“What people don’t see is that protecting data from theft, misuse and abuse is something that most brands care about deeply, and they work tirelessly to put in measures to safeguard their customers. Many digital businesses are now focusing on customer perception over regulatory compliance,” she argues.
In fact, she claims that brands are focusing less on privacy compliance and more on “delivering an experience that will make a customer feel safe”, in recognition of the simple truth that profitability comes through building trust with customers. It is the gateway to loyalty.
The shifting sands of the digital advertising landscape can make even the savviest marketer feel like they’re grasping at straws. And, as the cookie (finally) crumbles in 2020, so too will the promise of hyper-targeting.

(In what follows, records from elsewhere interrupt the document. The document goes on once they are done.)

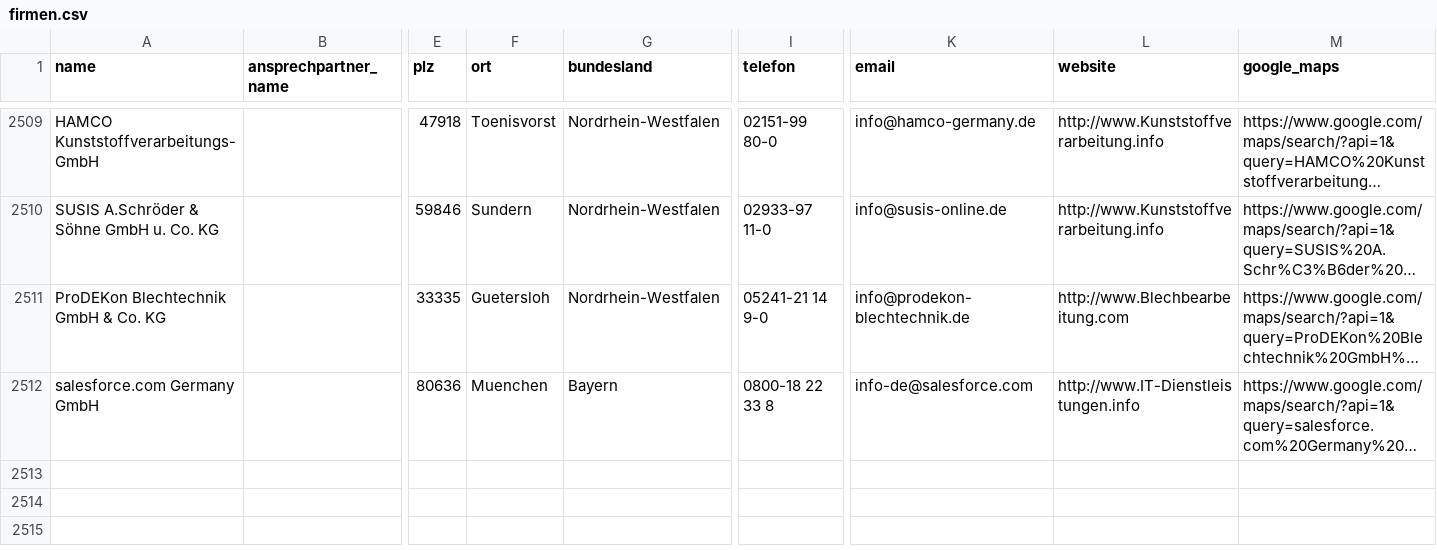
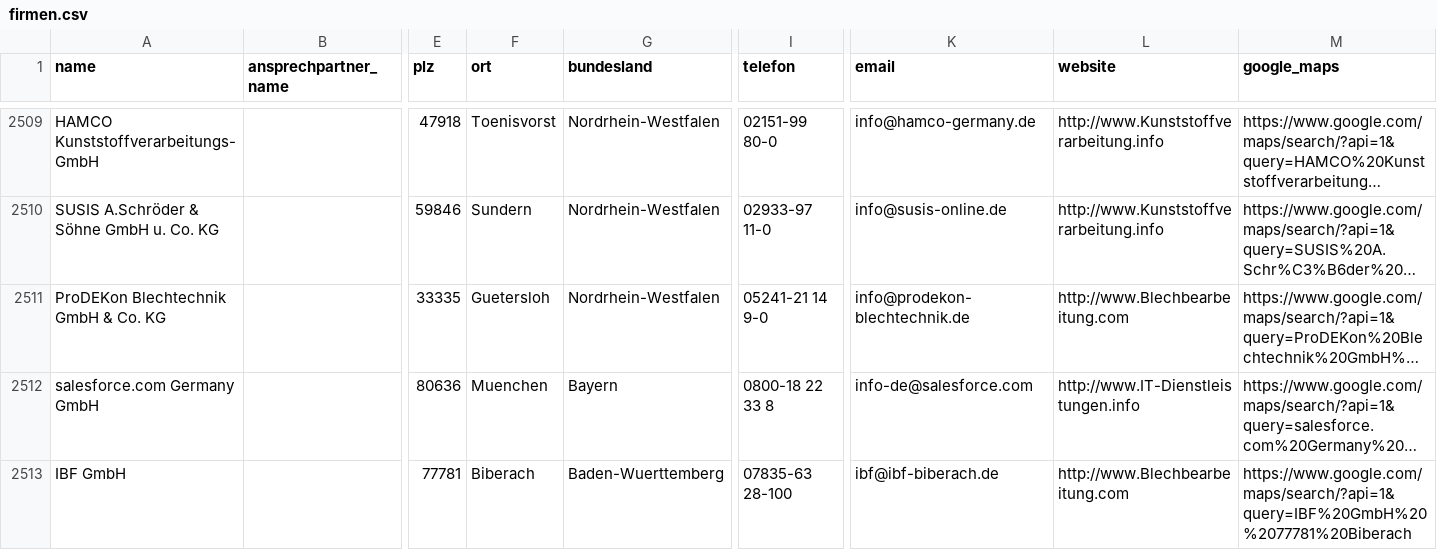
Before and after one commit to ibrahimcessay-art/Energie-Lead-Scraper-1, a CSV file: data/firmen.csv, drawn as a sheet; only a part is shown, gaps mark what is left out; long unchanged cells end in …; rows hold the shown columns only; the diff names each change by its address in the sheet, - before the commit and + after, or states it on an @@ line.

Commit message:
Neue Leads

```diff
--- a/data/firmen.csv
+++ b/data/firmen.csv
+row 2513: IBF GmbH |  | 77781 | Biberach | Baden-Wuerttemberg | 07835-63 28-100 | ibf@ibf-biberach.de | http://www.Blechbearbeitung.com | https://www.google.com/maps/search/?api=1&query=IBF%20GmbH%20%2077781%20Biberach
```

Cory Nicely, R/GA Australia’s associate director of marketing sciences, believes brands that focus on smart, narrow and less invasive, owned data for marketing will have an edge over those that have relied on third-party audiences for efficient buys.
“For consumers, a future world might well be people-owned and brokered data based on your digital footprint, making a new stream of ‘zero party data’, which could be like a personally self-managed bank account,” she writes. “For brands, a future in digital means being comfortable with reduced precision, finding alternative forms of measurement and a focus on bold, salient creativity that cuts through.”
It is this narrower focus that Andrew Hill advocates for, pointing out that consumer brands should be devoting time and resources to high-value touchpoints rather than “chas[ing] them around the internet”, and running the risk turning consumers off. In short, creating a compelling shopper experience through eRetailers and the pages where shoppers decide to buy your product.
“While tech plays a critical role and search results are perhaps the future of targeted advertising, I think it’s the combination of tech-based efforts and traditional marketing that will elevate brands in a time of uncertainly in this space,” writes Hill, client director at Edge (owned by WARC parent company Ascential).
This overreliance on technology to the blind exclusion of other considerations in the marketing toolkit is a topic that Mindshare Australia’s CSO Joe Lunn tackles.
“Marketing technology should ultimately serve just two distinct roles: to elevate emotion and eliminate effort. By ensuring emotional investment in the brand outweighs barriers to purchase, we can accelerate long-term business growth,” he writes.
In his piece, Lunn uses the example of work for client Tourism New Zealand to outline how the “Emotion > Effort = Effectiveness” approach was applied to the creation and launch of its ‘100% Pure Welcome’ platform.
“Technology is key to eliminating effort, streamlining the consumer’s journey to purchase by linking brand to demand,” he explains. “In order for marketing technology to live up to expectations and address the systemic decline in long-term brand and business health, we must transform the way we apply technology.”